Gas Stove Tips


MSR Stove

When I started camping and hiking with the Boy Scouts, a wood fire was the most important aspect of a night in the wilds. We were taught how to collect, cut, and saw wood and how to build a fire. The advanced scouts even learned such specialized skills as striking a match placed in a log with the single chop of a hatchet. The fire was warmth, camaraderie, and food - it was camping.

Through the years, the campfire lost favor with land managers and rules were established limiting fires. Park rules restricted wood collection first with dead wood only, then a bit further by limiting collection to dead and down wood, and finally no collecting of firewood at all. Most Parks now only sell fire wood. The skill set changed from fire building to stove maintaining.

As times changed so did I. I first cooked on a small Bleuet camp stove. It was simple to light and operate, that is unless you wanted to heat anything. If you were lucky, your can of chili would heat to an edible warmth, but bringing a cup of water to a boil was an evenings endeavor. In warmer weather the stove worked better but I was not as interested in warm food then.

My next stove was an Optimus 8R, which was a Svea 123 in a box. The 8R was heavy and I always wondered about the name Optimus ... did it require a lot of positive thinking to keep the stove working? Anyway, the stove had a multi-tool wrench as the handle. The handle came to good use as I was always having to tinker with the stove.

MSR roared onto the stove scene a with relatively light and powerful stove. The stove was virtually a blow torch. It was a good water boiler and snow melter, but was impossible to regulate for cooking. The stove had two settings on and off.

Nowdays, there are many good stoves on the market that offer a wide range of features. MSR makes some great powerful stoves that even have an adjustable flame and Svea still sells the original 123. One thing is for sure when using any of the stoves - when you strike that match, you expect the stove to light. So, here are a few gas stove tips to help keep the flame burning in all conditions ...

Safety first - All stoves can be dangerous. Operate them outside in open spaces. Always have a plan to extinguish an unwanted flame.

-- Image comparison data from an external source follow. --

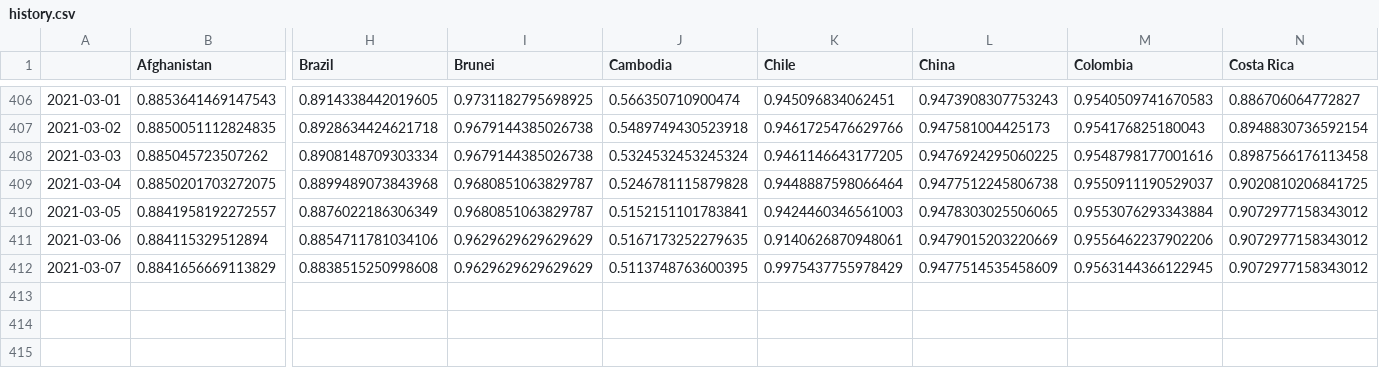
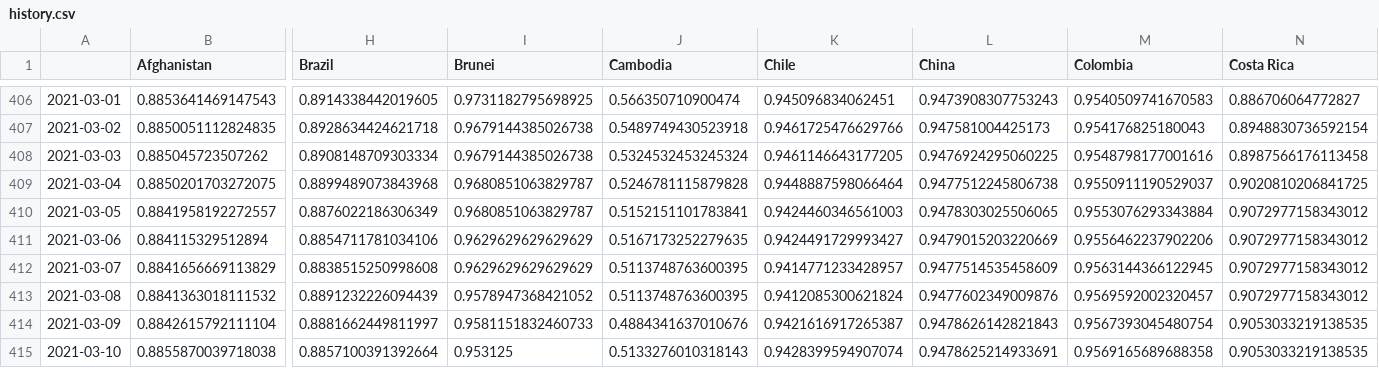
Before and after one commit to Mrzhouqifei/SUSTAIN, a CSV file: output/step_one/recovery/history.csv, drawn as a sheet; only a part is shown, gaps mark what is left out; rows hold the shown columns only; the diff names each change by its address in the sheet, - before the commit and + after, or states it on an @@ line.

```diff
--- a/output/step_one/recovery/history.csv
+++ b/output/step_one/recovery/history.csv
-K411 (Chile): 0.9140626870948061
+K411 (Chile): 0.9424491729993427
-K412 (Chile): 0.9975437755978429
+K412 (Chile): 0.9414771233428957
+row 413: 2021-03-08 | 0.8841363018111532 | 0.8891232226094439 | 0.9578947368421052 | 0.5113748763600395 | 0.9412085300621824 | 0.9477602349009876 | 0.9569592002320457 | 0.9072977158343012
+row 414: 2021-03-09 | 0.8842615792111104 | 0.8881662449811997 | 0.9581151832460733 | 0.4884341637010676 | 0.9421616917265387 | 0.9478626142821843 | 0.9567393045480754 | 0.9053033219138535
+row 415: 2021-03-10 | 0.8855870039718038 | 0.8857100391392664 | 0.953125 | 0.5133276010318143 | 0.9428399594907074 | 0.9478625214933691 | 0.9569165689688358 | 0.9053033219138535
```
Also changed, not shown: output/step_one/mortality/history.csv, output/step_one/recovered/quantile35.csv, 36 other files.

Pack the stove and gas away from all food.

Wind is the enemy of any stove's flame. Block the wind but allow the heat to escape.

If the stove has parts and is field repairable, that means you will eventually have to do something to the stove to keep it operating. Do maintenance on the stove before going on a trip. A cold, dark night is the wrong time to learn how to replace an internal gasket on a Whisperlite.

Pumps require routine maintenance. A bit of oil definitely helps performance.

Most maintenance on stoves is easy but there are lots of small parts involved.

When restarting the stove after disassembling it, be prepared for unwanted flames.

Carburetor cleaner might remove the gunk from a sluggish stove.

If the stove does not want to start, prime it. Some stoves have primer cups (small cups to catch and light the fuel); but almost all gas stoves can benefit from priming. The priming gas will be an open flame. Be careful. Just a few drops will help.

Practice starting the stove in cold weather before the trip starts.

MSR's Heat Exchange really does increase the stoves performance. A Pot Parka from Outback Ovens is also effective. The fireproof fabric is lighter than the metal Heat Exchange but the Pot Parka is more expensive.

Traveling with a stove on an airline can be tricky. Check for the regulations before trying. I have had to buy a stove for a trip and then give it away. Definitely no fuel or fuel bottles are allowed on the plane.

Happy hot stove trails


Trail Sense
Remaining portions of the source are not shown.